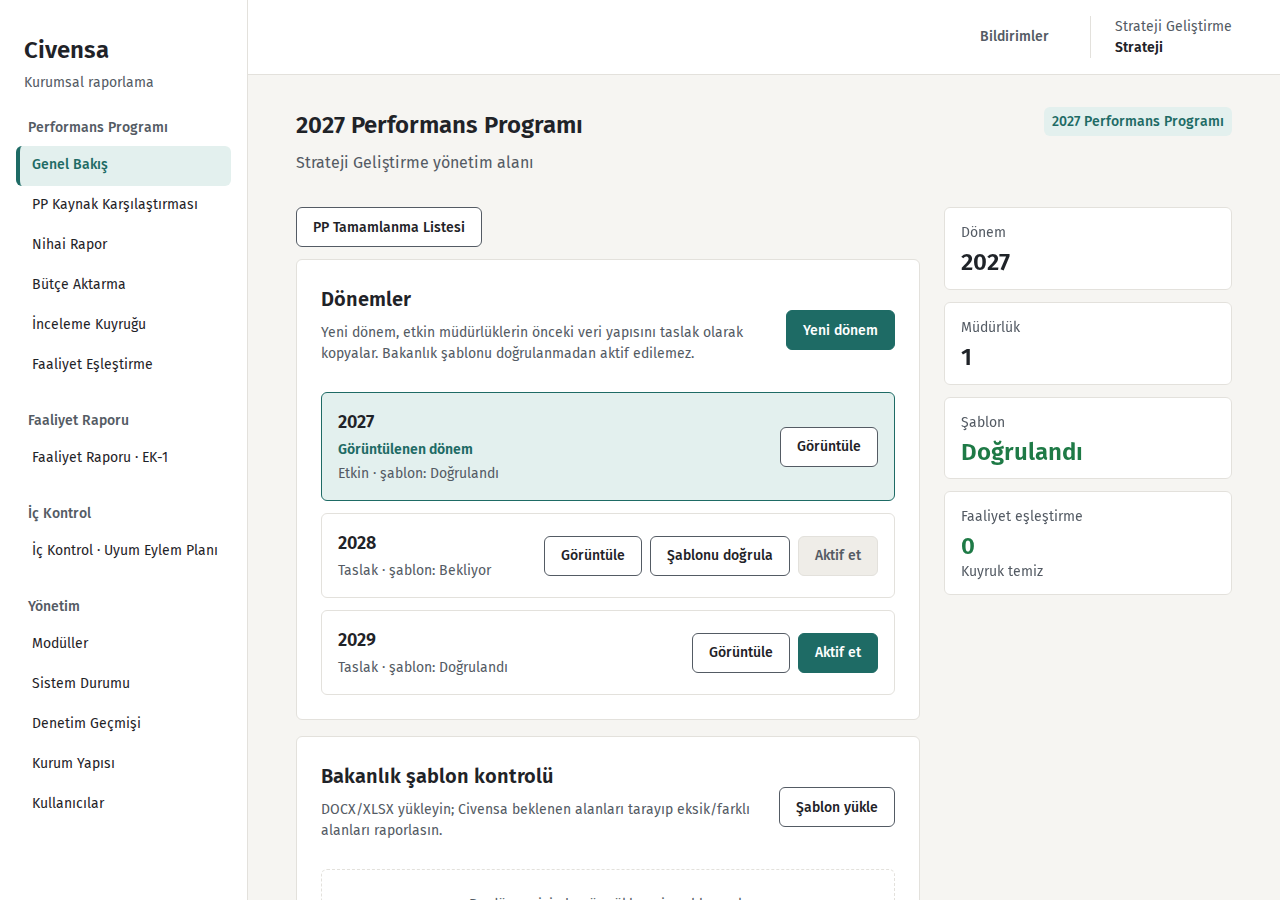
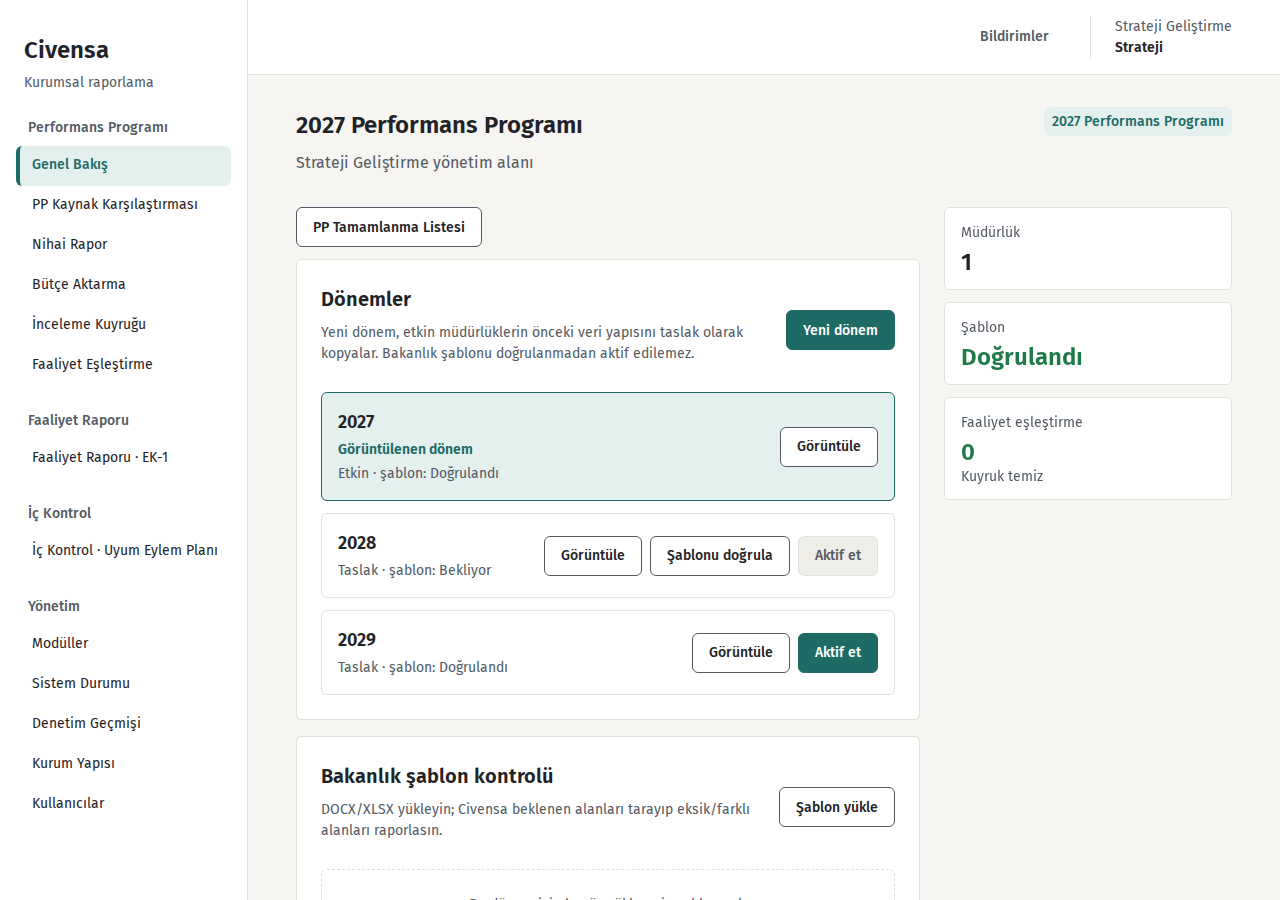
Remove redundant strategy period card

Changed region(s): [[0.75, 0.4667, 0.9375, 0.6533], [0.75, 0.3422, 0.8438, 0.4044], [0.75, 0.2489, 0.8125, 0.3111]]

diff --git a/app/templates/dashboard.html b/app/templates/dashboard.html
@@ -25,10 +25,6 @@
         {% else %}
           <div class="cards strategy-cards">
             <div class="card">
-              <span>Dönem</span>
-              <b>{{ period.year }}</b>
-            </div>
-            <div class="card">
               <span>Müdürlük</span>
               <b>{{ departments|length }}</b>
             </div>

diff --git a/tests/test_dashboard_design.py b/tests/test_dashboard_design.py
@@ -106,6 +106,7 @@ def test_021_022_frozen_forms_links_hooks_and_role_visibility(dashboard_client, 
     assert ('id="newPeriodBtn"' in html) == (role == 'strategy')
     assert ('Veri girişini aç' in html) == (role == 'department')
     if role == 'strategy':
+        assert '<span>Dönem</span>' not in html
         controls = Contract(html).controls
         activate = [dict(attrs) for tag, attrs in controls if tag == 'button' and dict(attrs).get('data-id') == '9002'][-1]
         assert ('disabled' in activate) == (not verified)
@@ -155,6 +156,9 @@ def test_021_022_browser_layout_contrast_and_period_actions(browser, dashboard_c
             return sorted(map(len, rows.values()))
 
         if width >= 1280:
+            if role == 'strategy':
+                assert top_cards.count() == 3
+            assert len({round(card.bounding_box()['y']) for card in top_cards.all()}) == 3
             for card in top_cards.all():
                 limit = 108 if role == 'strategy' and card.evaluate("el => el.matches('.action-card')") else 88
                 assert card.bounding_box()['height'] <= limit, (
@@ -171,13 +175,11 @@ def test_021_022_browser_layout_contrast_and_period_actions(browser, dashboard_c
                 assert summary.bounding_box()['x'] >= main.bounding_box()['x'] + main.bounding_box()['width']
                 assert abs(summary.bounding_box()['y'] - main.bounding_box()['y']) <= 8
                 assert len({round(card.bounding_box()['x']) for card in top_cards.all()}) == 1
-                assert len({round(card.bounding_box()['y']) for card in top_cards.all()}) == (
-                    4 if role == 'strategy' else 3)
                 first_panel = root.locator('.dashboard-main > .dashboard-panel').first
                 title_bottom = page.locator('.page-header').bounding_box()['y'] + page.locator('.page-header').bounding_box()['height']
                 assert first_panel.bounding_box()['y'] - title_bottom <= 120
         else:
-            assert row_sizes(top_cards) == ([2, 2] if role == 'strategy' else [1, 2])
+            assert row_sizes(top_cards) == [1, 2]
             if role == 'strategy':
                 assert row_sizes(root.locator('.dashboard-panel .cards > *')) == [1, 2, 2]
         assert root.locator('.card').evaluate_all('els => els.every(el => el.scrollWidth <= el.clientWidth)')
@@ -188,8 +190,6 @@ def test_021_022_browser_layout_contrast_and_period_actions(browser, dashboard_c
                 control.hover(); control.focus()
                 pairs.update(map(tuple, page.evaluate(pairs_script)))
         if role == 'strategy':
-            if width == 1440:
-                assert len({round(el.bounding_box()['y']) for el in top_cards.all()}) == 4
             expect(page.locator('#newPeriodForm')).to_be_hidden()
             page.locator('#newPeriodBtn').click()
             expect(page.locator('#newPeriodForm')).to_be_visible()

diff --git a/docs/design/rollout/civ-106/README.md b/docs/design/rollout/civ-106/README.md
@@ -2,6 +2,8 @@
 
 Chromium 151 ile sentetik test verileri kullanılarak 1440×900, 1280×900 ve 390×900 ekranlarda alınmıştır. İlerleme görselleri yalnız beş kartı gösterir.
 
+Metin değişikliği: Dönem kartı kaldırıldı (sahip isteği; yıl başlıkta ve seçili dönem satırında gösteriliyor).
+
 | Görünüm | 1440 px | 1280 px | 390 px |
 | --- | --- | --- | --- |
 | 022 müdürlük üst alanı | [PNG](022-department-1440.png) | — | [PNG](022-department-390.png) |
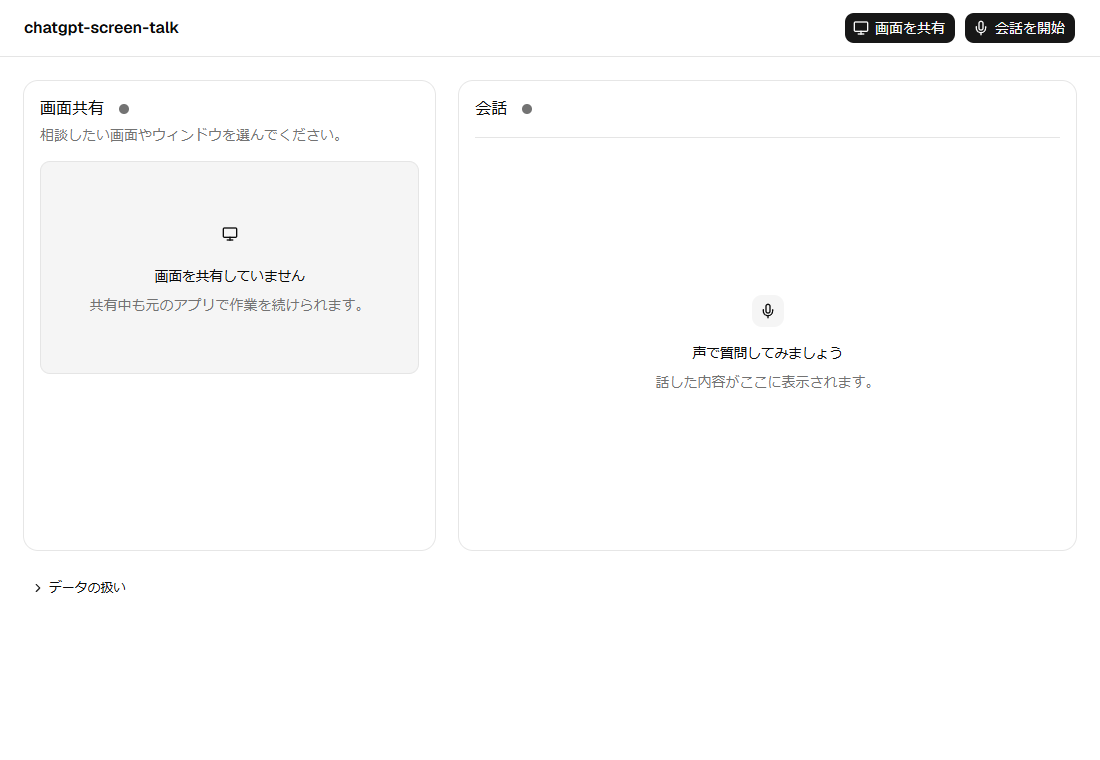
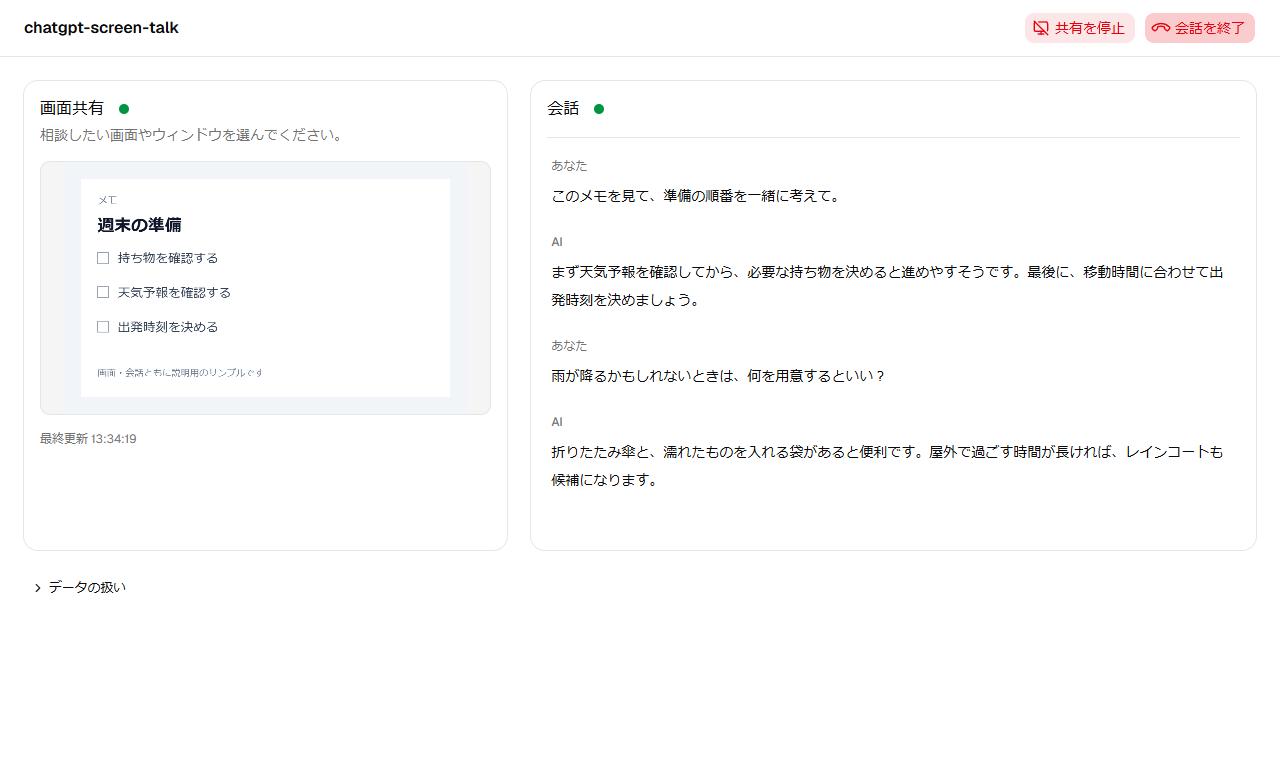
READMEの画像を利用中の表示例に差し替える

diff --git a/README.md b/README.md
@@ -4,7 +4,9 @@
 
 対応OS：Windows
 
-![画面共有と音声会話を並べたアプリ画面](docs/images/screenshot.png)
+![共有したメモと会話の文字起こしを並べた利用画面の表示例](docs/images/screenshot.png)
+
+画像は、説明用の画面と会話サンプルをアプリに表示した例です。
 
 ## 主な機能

********************

_WORK REQUIRED_
Search the entries above for the string "controls". Copy each line in which it appears.

_RESPONSE TO THE EXERCISE_
         controls = Contract(html).controls
         activate = [dict(attrs) for tag, attrs in controls if tag == 'button' and dict(attrs).get('data-id') == '9002'][-1]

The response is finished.